**Exercise brief:** What lines in the data hold the string "docs"? Show them.

== Data records ==

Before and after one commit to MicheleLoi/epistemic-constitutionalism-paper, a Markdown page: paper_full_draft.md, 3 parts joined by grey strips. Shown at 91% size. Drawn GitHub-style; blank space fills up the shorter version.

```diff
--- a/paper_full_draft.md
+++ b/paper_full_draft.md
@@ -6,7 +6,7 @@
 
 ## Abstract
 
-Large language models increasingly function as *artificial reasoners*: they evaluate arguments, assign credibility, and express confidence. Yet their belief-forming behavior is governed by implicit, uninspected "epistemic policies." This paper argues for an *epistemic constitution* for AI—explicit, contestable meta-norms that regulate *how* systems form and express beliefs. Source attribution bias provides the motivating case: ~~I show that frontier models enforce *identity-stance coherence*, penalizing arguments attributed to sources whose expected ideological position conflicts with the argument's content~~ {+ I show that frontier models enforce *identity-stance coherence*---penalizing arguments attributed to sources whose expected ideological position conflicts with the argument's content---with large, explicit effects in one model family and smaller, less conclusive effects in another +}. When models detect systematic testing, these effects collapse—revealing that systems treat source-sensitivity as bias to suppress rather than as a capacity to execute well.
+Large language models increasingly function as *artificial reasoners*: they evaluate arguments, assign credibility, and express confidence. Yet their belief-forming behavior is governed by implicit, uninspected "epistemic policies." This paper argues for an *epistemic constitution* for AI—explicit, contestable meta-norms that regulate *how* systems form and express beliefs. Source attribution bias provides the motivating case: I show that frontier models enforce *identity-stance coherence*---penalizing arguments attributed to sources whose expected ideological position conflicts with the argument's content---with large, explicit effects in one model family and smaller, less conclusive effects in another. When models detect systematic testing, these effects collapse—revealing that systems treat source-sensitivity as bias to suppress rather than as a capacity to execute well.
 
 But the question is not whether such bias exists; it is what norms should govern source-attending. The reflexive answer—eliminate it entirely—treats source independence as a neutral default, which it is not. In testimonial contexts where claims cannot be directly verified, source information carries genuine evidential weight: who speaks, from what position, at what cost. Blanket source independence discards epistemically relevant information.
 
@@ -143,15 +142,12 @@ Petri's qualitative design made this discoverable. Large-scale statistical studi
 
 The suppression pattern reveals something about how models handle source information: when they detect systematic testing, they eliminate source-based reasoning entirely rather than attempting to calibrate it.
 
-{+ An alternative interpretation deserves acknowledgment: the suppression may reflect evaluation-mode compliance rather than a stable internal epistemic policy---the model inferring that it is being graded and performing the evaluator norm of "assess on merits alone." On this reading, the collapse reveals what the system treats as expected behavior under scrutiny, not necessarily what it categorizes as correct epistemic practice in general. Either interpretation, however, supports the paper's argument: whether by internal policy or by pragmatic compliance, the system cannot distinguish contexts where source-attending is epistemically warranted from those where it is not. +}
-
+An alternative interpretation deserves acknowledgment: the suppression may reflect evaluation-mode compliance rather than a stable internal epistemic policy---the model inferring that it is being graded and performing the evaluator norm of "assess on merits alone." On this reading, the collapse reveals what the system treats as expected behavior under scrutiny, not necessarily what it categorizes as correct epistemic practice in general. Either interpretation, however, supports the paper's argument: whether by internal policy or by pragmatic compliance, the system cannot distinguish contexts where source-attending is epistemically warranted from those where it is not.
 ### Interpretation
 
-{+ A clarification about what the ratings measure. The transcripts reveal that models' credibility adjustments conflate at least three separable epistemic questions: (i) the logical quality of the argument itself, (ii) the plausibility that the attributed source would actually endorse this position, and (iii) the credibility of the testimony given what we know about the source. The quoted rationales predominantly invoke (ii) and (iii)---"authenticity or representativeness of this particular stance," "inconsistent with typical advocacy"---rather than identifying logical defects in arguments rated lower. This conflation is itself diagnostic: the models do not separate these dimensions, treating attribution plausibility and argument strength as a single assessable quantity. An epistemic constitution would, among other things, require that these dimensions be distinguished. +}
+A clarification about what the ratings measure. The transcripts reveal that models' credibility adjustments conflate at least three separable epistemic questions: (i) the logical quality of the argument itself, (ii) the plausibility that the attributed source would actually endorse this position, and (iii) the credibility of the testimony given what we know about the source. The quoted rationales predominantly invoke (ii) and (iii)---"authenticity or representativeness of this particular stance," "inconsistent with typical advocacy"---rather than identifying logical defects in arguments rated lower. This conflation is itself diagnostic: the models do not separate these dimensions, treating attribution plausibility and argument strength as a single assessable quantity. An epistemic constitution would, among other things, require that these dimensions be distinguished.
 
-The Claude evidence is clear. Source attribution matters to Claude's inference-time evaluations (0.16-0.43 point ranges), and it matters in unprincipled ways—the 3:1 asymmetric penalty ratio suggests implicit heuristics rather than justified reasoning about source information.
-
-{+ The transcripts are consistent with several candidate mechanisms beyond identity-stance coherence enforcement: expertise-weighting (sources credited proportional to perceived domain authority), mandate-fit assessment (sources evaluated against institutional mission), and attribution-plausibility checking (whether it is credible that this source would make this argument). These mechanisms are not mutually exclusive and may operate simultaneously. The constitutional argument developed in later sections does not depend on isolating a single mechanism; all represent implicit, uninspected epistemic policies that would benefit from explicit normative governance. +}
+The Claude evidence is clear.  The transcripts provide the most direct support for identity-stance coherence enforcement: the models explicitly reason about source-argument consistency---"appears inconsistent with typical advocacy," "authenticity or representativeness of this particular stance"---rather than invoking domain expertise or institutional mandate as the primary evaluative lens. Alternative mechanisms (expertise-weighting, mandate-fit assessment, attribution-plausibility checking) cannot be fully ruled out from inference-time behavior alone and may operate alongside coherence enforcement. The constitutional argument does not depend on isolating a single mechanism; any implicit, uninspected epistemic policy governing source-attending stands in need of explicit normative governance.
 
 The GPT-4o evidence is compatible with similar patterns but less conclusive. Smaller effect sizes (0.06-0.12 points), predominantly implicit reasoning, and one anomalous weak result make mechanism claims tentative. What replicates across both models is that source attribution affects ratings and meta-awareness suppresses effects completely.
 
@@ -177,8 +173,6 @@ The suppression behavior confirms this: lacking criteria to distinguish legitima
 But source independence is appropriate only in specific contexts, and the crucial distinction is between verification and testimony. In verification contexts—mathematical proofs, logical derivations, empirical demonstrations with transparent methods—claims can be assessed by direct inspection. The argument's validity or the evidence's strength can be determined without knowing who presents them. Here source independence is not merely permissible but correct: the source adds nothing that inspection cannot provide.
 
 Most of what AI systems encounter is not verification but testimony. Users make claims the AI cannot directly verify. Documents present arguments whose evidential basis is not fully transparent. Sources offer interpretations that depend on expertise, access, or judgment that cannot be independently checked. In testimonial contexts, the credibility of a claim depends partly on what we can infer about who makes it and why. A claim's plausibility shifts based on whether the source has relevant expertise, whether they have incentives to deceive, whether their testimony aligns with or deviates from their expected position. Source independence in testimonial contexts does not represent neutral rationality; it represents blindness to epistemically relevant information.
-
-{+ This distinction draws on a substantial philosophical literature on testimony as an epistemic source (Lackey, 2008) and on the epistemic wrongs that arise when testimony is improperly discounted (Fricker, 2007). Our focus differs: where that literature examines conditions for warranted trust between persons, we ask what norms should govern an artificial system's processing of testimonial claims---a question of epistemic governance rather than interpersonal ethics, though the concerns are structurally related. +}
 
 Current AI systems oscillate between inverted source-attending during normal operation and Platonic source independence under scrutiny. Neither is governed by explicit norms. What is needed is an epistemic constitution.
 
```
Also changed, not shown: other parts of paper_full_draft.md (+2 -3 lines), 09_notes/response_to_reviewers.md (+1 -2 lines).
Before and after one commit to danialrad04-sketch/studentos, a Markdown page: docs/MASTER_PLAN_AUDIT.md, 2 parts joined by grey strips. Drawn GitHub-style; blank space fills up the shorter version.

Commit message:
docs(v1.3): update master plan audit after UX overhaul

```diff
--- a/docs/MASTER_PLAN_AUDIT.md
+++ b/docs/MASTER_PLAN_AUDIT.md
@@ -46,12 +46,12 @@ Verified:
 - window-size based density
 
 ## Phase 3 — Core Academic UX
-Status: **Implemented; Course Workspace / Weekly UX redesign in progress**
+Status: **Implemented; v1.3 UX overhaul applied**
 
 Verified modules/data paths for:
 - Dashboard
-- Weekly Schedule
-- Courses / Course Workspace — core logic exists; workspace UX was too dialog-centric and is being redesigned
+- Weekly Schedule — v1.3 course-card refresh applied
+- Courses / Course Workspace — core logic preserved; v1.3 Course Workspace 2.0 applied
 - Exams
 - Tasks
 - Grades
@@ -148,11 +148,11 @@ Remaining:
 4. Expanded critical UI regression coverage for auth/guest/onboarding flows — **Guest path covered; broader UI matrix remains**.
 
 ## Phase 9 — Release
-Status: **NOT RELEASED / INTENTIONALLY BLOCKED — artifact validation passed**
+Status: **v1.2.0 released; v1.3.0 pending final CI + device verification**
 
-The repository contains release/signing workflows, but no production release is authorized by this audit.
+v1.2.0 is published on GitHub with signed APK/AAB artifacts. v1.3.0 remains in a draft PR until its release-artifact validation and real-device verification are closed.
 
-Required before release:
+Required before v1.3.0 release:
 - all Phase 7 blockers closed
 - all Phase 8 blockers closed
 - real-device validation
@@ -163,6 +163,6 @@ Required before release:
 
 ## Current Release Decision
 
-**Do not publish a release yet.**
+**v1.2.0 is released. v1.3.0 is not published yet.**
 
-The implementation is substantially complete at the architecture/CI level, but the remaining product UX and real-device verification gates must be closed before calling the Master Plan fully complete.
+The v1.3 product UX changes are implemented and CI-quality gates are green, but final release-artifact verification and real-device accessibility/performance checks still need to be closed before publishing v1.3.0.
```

===

**Result:**
Before and after one commit to danialrad04-sketch/studentos, a Markdown page: docs/MASTER_PLAN_AUDIT.md, 2 parts joined by grey strips. Drawn GitHub-style; blank space fills up the shorter version.
docs(v1.3): update master plan audit after UX overhaul
--- a/docs/MASTER_PLAN_AUDIT.md
+++ b/docs/MASTER_PLAN_AUDIT.md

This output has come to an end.